1996 Oldsmobile Eighty-Eight Review
Pros & Cons - Not Available
Edmunds' Expert Review
The Oldsmobile Eighty-Eight is one of the best full-size family cars you can buy. It sports contemporary styling, an ergonomically correct interior, and a powerful V6 engine driving the front wheels. There is room inside for six adults, and the Eight-Eight has proven to be reliable. Oldsmobile's value-pricing strategy has paid off with the Eighty-Eight; it comes well equipped right out of the box, with few options available. So why aren't these cars selling as well as, say, the Ford Crown Victoria?
We think it must be the uncomfortable seats, because the seats are really this big Olds' only apparent flaw. The rest of the car is admittedly designed to appeal to middle Americans who just want to get from Point A to Point B in relative safety and comfort, but with these mushy, unsupportive seats, the Eighty-Eight doesn't fulfill the comfort portion of the equation.
This year, Oldsmobile has restyled the front fascia, grille, fenders and headlights of the Eighty-Eight to "align this mainstream sedan more consistently with themes initiated in the Aurora," according to the 1996 press kit. Rear moldings, taillights and fascia have been tweaked as well. New wheel covers and alloy wheels top off the fresh, but dull styling exercise. True, the new look is sleek, but last year's car was more distinctive. Gone is the Royale nomenclature, leaving the Eight-Eight and the Eighty-Eight LS. The LSS becomes a stand-alone model for 1996.
Also new are programmable door locks, standard Twilight Sentinel and daytime running lights. The remote keyless accessory control package features a new panic button on the fob, which creates a symphony of honking horns and flashing lights for two minutes after the button is depressed. Perfect for creepy underground garages.

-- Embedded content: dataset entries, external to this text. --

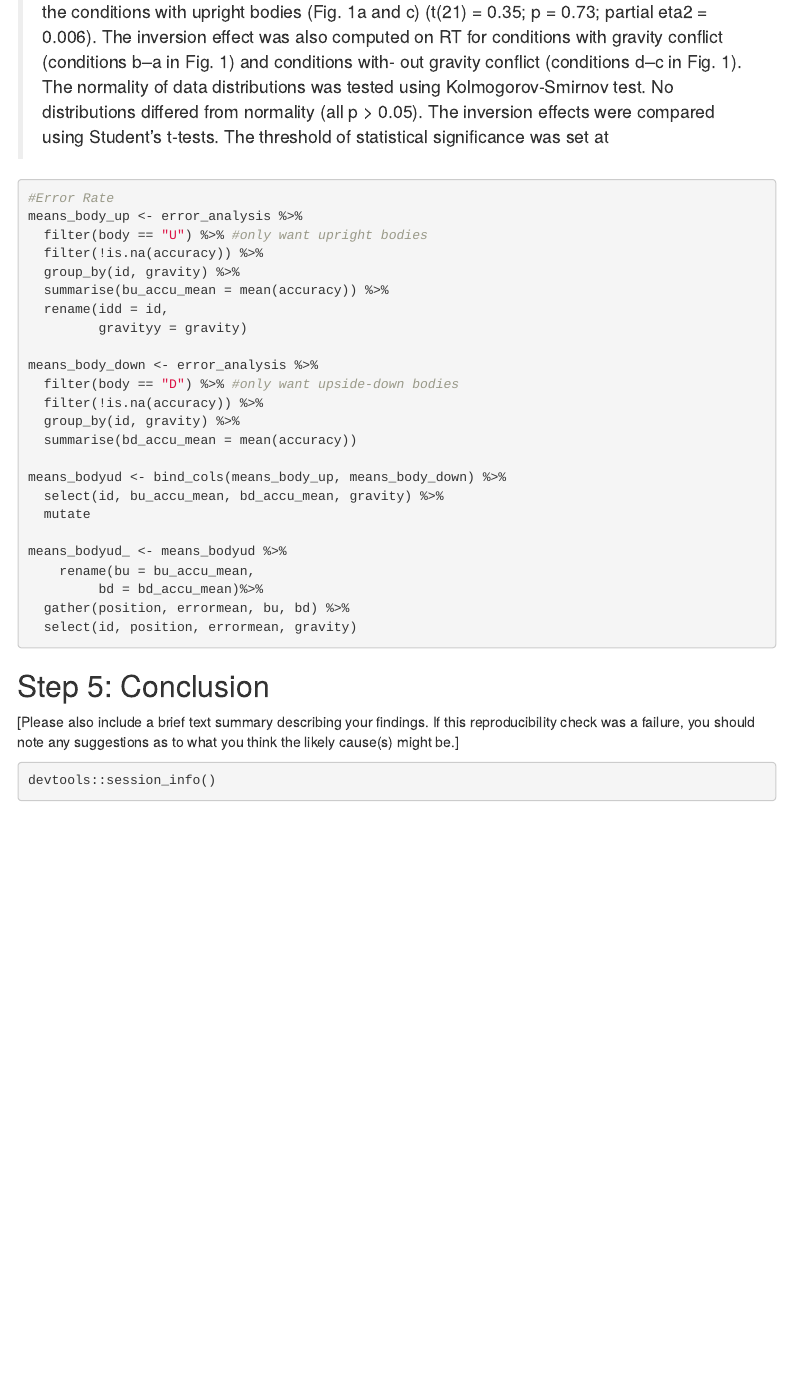
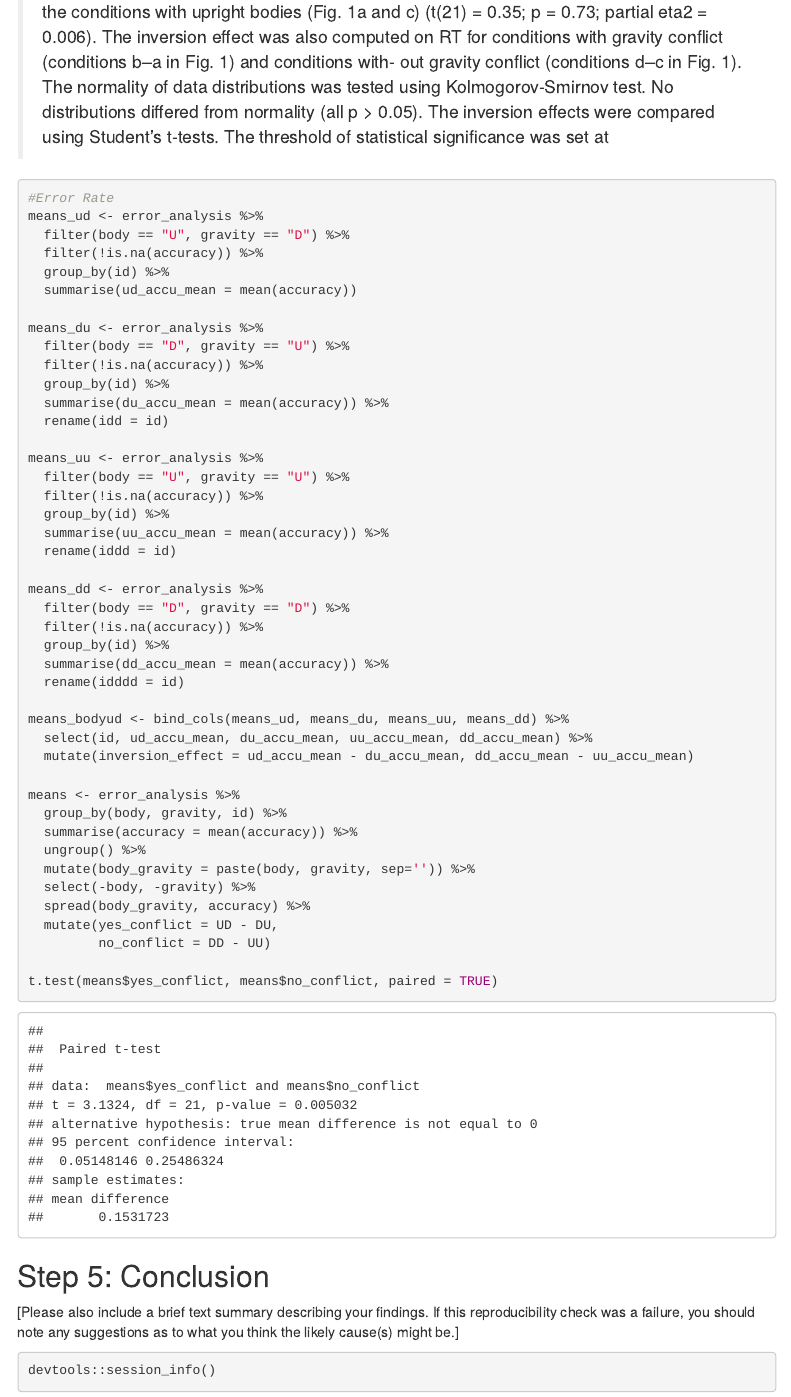
Before and after one commit to CognitionOpenDataProject/set_COGGV, an R Markdown document (pilotReport.rmd): the page in a window 1100 px wide, from 5030 px down. Rendered offline with R 4.5, knitr and Pandoc, with nearby package versions; menus at the side of the page are left out.

Commit message:
means computed for different body and gravity orientation

````diff
--- a/pilotReport.rmd
+++ b/pilotReport.rmd
@@ -151,30 +151,48 @@ The inversion effect was also computed on RT for conditions with gravity conflic
 
 ```{r}
 #Error Rate
-means_body_up <- error_analysis %>%
-  filter(body == "U") %>% #only want upright bodies
+means_ud <- error_analysis %>%
+  filter(body == "U", gravity == "D") %>%
   filter(!is.na(accuracy)) %>%
-  group_by(id, gravity) %>%
-  summarise(bu_accu_mean = mean(accuracy)) %>%
-  rename(idd = id,
-         gravityy = gravity)
+  group_by(id) %>%
+  summarise(ud_accu_mean = mean(accuracy))
 
-means_body_down <- error_analysis %>%
-  filter(body == "D") %>% #only want upside-down bodies
+means_du <- error_analysis %>%
+  filter(body == "D", gravity == "U") %>%
   filter(!is.na(accuracy)) %>%
-  group_by(id, gravity) %>%
-  summarise(bd_accu_mean = mean(accuracy))
+  group_by(id) %>%
+  summarise(du_accu_mean = mean(accuracy)) %>%
+  rename(idd = id)
 
-means_bodyud <- bind_cols(means_body_up, means_body_down) %>%
-  select(id, bu_accu_mean, bd_accu_mean, gravity) %>%
-  mutate
+means_uu <- error_analysis %>%
+  filter(body == "U", gravity == "U") %>%
+  filter(!is.na(accuracy)) %>%
+  group_by(id) %>%
+  summarise(uu_accu_mean = mean(accuracy)) %>%
+  rename(iddd = id)
 
-means_bodyud_ <- means_bodyud %>%
-    rename(bu = bu_accu_mean,
-         bd = bd_accu_mean)%>%
-  gather(position, errormean, bu, bd) %>%
-  select(id, position, errormean, gravity)
+means_dd <- error_analysis %>%
+  filter(body == "D", gravity == "D") %>%
+  filter(!is.na(accuracy)) %>%
+  group_by(id) %>%
+  summarise(dd_accu_mean = mean(accuracy)) %>%
+  rename(idddd = id)
 
+means_bodyud <- bind_cols(means_ud, means_du, means_uu, means_dd) %>%
+  select(id, ud_accu_mean, du_accu_mean, uu_accu_mean, dd_accu_mean) %>%
+  mutate(inversion_effect = ud_accu_mean - du_accu_mean, dd_accu_mean - uu_accu_mean)
+
+means <- error_analysis %>%
+  group_by(body, gravity, id) %>%
+  summarise(accuracy = mean(accuracy)) %>%
+  ungroup() %>%
+  mutate(body_gravity = paste(body, gravity, sep='')) %>%
+  select(-body, -gravity) %>%
+  spread(body_gravity, accuracy) %>%
+  mutate(yes_conflict = UD - DU,
+         no_conflict = DD - UU)
+
+t.test(means$yes_conflict, means$no_conflict, paired = TRUE)
 ```
 
 ## Step 5: Conclusion
````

Sadly, new seats are not part of the improvement list for the Eighty-Eight this year. That's too bad. We think the Olds is certainly one of the better values available, but it's awfully difficult to sell a car to consumers who place comfort as a top priority if the car isn't comfortable.